Vague Patch Notes: Lazy MMO developers don’t exist (at least not the way you’re thinking)

Also, kind of Blue Mage, but that's not happening so stop asking.

The other night, I was reading the Final Fantasy XIV subreddit and came across that gem of all gems for people who love badly reasoned arguments: the “rework Blue Mage” thread. There’s layers to unpack there, but frankly I already did that before and this column isn’t actually about that; instead, it’s about one of the phrases used in the argument, the claim that the development team working on FFXIV designed a limited job because the staff was “lazy.”

This is a pretty common accusation aimed at teams for anything that the speaker doesn’t like. And more often than not, people who know anything about MMOs and the complexities thereof are well aware that “lazy developers” is in and of itself entirely incorrect.
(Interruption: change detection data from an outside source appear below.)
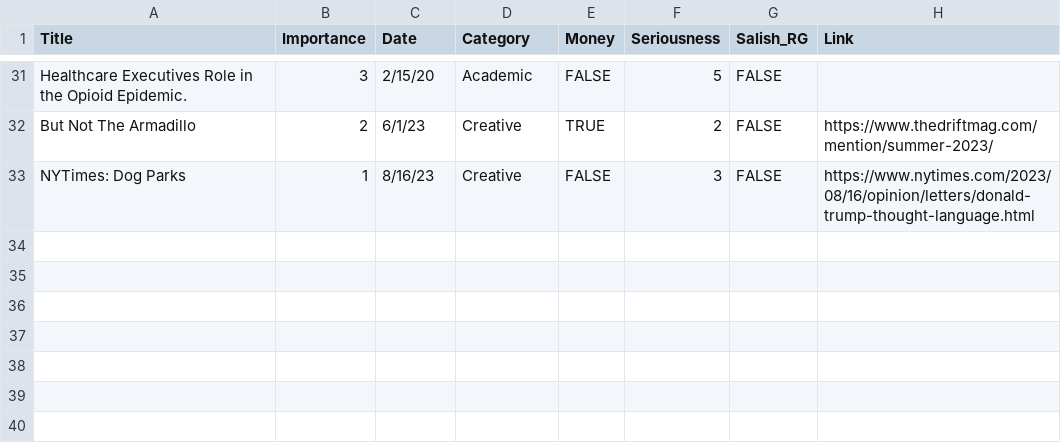
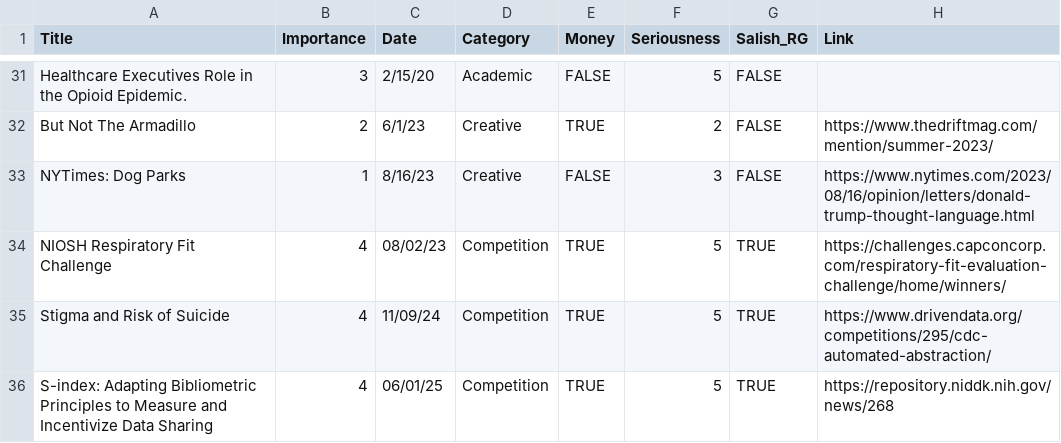
Before and after one commit to bkerly/brianerly_website, a CSV file: data/Network_Data.csv, drawn as a sheet; only a part is shown, gaps mark what is left out.

```diff
--- a/data/Network_Data.csv
+++ b/data/Network_Data.csv
@@ -33 +33,5 @@ But Not The Armadillo,2,6/1/23,Creative,TRUE,2,FALSE,https://www.thedriftmag.com
 NYTimes: Dog Parks,1,8/16/23,Creative,FALSE,3,FALSE,https://www.nytimes.com/2023/08/16/opinion/letters/donald-trump-thought-language.html
+NIOSH Respiratory Fit Challenge,4,08/02/23,Competition,TRUE,5,TRUE,https://challenges.capconcorp.com/respiratory-fit-evaluation-challenge/home/winners/
+Stigma and Risk of Suicide,4,11/09/24,Competition,TRUE,5,TRUE,https://www.drivendata.org/competitions/295/cdc-automated-abstraction/
+"S-index: Adapting Bibliometric Principles to Measure and Incentivize Data Sharing
+",4,06/01/25,Competition,TRUE,5,TRUE,https://repository.niddk.nih.gov/news/268
```
Also changed, not shown: 8 other files.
Today, I want to talk about that… while also talking about the fact that there is, in fact, a side of development where “lazy” is an accurate descriptor that basically never gets used because it’s far more complicated than that.

For starters, I’m going to just note that when we talk about laziness, we’re really talking about two different things. (Apparently some psychologists think that “laziness” as a concept is itself rooted in misunderstandings about how human minds work, but for the moment we’re just staying here with the idea that “lazy” is a real thing.) The most common use of the term is functionally an executive laziness: You know what it is that should be done, but you don’t put in the effort.

Yes, I am including myself in this category. I could make a new header image for this, but I really don’t feel like hunting one down, cropping it, and uploading it right now. The dishes can wait until tomorrow. I’ll get gas the next time I drive. It’s human nature, the thousand little niggling chores that we evaluate as things that can be avoided and thus aren’t done.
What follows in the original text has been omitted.